The Washington Post reports that US Department of Agriculture researchers will no longer have to label their peer-reviewed articles as "preliminary."
Though the test is already commercially available, the firm met with the FDA last year to discuss plans for a randomized controlled trial to support regulatory approval.
MSK researchers showed that high TMB may be associated with improved survival across tumor types, but the cut-offs for high and low status will vary based on histology.
Data from the GUIDED study will be central to commercial payor discussions, a Medicare LCD reconsideration request, and eventually expansion into the primary care market.
The investment bank upgraded the company's stock to an Outperform rating from Market Perform but lowered its price target to $37 per share.

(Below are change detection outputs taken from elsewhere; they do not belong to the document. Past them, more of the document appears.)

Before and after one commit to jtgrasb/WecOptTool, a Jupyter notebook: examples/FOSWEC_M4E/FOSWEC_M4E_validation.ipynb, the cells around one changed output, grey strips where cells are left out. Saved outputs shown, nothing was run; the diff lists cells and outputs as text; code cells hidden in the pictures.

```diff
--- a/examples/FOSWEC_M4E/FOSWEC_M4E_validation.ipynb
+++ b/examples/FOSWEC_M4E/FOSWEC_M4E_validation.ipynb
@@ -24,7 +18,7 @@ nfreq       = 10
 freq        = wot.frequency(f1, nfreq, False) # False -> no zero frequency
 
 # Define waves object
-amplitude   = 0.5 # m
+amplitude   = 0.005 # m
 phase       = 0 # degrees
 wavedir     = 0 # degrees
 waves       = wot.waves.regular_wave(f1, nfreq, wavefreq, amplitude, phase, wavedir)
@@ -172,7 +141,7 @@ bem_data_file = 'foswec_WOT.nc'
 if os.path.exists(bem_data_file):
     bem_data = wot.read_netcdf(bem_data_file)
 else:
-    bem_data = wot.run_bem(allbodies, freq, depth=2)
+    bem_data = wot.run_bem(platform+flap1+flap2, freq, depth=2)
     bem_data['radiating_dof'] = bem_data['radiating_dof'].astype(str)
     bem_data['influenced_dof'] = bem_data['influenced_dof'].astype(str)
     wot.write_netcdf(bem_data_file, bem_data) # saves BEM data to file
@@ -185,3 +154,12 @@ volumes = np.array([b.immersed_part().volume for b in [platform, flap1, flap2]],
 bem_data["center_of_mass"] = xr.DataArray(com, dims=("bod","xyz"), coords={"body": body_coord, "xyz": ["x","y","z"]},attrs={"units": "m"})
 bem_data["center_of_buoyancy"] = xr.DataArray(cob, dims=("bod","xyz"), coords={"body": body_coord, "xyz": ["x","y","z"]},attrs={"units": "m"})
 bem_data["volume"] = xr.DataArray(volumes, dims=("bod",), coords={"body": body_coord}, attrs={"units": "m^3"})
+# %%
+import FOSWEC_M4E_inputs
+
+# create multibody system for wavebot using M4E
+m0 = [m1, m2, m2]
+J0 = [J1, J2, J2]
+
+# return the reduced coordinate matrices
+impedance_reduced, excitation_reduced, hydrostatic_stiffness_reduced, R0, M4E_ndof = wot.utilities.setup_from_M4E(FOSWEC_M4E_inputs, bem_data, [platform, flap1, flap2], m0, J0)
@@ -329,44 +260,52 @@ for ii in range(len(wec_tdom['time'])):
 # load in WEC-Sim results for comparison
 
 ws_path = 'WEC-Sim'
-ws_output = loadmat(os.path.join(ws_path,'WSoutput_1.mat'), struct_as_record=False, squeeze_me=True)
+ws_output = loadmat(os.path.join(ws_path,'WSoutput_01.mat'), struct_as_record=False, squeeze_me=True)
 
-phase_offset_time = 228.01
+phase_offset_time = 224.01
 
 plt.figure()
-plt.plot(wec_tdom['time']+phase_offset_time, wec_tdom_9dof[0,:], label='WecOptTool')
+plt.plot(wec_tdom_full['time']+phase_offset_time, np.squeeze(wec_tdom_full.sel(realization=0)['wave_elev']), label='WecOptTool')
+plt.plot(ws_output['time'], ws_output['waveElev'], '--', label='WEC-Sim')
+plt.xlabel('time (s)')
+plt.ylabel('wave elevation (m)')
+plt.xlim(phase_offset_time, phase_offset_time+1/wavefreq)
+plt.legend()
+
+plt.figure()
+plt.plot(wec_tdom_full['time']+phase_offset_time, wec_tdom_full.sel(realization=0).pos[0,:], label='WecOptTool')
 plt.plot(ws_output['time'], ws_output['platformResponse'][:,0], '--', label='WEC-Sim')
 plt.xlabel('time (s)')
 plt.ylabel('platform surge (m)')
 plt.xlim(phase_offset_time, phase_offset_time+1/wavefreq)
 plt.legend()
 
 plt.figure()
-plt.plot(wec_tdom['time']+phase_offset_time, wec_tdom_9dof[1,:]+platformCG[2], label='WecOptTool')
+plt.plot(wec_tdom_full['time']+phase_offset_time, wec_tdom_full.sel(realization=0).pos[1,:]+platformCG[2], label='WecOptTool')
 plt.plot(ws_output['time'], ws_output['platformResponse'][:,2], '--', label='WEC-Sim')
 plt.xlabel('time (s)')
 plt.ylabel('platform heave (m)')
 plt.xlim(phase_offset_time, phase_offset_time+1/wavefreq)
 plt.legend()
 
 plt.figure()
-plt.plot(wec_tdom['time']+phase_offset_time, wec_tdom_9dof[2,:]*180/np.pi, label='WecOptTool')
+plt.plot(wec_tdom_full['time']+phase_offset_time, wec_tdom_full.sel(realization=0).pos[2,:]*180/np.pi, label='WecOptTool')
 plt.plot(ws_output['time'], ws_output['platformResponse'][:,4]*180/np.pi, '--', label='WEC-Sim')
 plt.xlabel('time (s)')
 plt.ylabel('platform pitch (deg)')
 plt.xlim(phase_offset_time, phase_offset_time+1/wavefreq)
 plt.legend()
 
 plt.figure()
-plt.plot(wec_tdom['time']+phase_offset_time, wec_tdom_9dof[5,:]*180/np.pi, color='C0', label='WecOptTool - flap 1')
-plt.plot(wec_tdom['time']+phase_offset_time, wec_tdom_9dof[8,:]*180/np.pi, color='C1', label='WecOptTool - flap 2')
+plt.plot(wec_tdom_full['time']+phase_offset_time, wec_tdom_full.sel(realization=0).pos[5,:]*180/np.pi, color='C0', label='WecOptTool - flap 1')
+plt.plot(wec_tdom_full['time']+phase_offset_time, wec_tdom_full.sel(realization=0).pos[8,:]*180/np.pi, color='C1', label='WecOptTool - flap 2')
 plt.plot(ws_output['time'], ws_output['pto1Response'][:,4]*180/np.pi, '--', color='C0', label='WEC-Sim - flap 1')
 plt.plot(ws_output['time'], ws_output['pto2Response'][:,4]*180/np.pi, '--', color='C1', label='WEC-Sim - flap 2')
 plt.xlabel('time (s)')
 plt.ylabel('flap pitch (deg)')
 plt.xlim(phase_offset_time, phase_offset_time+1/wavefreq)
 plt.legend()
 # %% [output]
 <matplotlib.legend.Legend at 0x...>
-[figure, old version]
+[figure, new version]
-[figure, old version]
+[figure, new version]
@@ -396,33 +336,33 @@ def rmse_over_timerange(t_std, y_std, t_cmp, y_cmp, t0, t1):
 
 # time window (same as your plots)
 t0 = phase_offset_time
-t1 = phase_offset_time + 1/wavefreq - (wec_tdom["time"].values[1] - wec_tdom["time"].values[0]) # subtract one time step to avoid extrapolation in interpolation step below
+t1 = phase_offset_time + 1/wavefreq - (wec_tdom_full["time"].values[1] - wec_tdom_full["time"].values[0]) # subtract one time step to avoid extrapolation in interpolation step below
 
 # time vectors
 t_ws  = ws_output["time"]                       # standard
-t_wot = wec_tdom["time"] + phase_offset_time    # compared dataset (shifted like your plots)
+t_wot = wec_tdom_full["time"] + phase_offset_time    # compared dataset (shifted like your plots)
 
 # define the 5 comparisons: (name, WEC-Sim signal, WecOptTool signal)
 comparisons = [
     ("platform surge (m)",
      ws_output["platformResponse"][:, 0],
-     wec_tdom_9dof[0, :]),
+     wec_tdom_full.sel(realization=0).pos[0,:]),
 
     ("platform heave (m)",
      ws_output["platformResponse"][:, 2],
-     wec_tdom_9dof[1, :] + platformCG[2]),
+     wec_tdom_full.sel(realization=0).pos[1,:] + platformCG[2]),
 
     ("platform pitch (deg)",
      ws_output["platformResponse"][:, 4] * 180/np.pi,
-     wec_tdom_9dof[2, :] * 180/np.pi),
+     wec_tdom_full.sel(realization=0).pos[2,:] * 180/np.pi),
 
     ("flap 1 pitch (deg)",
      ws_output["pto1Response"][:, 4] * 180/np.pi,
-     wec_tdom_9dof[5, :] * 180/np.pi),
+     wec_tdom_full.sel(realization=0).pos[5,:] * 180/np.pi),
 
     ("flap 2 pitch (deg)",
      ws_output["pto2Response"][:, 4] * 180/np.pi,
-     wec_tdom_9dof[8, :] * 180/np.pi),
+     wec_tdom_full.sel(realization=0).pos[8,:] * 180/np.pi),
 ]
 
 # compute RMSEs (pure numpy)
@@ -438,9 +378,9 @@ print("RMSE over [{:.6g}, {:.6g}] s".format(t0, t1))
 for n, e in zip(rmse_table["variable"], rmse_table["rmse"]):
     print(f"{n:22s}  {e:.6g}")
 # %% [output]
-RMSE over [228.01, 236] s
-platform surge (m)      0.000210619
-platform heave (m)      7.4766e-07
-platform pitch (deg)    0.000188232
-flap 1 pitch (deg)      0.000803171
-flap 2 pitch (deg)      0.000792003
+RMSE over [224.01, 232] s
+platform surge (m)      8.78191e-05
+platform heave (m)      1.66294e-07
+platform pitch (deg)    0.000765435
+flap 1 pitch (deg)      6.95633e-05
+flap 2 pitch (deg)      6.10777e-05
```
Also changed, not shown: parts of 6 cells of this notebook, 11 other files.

Publication of He Jiankui's work on gene-edited infants would raise ethical concerns for journals, Wired and others report.

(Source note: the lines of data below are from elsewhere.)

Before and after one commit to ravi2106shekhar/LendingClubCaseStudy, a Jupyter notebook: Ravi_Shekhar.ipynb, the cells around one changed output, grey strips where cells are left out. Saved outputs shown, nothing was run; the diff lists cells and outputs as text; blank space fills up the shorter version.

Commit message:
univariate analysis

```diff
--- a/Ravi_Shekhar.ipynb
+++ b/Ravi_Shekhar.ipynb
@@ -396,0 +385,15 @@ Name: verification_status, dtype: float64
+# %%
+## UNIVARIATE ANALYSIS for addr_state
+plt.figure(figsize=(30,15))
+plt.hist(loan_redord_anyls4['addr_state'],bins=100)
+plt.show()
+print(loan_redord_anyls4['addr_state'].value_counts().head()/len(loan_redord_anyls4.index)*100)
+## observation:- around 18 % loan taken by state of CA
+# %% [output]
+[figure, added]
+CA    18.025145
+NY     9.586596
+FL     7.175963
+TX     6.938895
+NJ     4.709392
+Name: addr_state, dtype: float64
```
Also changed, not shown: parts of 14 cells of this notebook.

Following a pilot project, Genome Biology is to adopt a transparent peer review process at the beginning of 2019.
Indiana University School of Medicine's Aaron Carroll discusses the flaws and ways to improve peer review at the New York Times.
One of the largest repositories of molecular brain cancer data in the world, the enhanced REMBRANDT is more comprehensive than an earlier NCI-hosted version.

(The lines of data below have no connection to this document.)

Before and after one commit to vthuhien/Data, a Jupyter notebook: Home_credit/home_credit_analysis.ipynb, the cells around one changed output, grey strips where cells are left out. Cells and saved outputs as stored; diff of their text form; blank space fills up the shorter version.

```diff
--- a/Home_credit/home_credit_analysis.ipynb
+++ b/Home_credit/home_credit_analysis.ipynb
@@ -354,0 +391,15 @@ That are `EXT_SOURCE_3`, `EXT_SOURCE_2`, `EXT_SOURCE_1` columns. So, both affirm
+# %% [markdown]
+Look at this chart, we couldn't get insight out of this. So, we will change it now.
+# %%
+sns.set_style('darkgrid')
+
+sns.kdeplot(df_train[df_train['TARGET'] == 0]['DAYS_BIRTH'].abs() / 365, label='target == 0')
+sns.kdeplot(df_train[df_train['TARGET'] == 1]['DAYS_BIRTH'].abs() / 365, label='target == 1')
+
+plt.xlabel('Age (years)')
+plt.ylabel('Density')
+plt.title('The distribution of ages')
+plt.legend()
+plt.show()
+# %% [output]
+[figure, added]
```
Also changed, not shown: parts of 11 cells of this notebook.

A pair of researchers has found that retracted papers are often still cited and call for them to be harder to access, Retraction Watch reports.
Mainichi reports that 43 percent of Japanese individuals said they did not want to eat agricultural products that had been modified using gene-editing tools.
Two US Department of Agriculture research departments are moving to the Kansas City area, according to the Washington Post.
Slate's Jane Hu compares some at-home genetic tests to astrology.
In PLOS this week: analysis of polygenic risk scores for skin cancer, chronic pain GWAS, and more.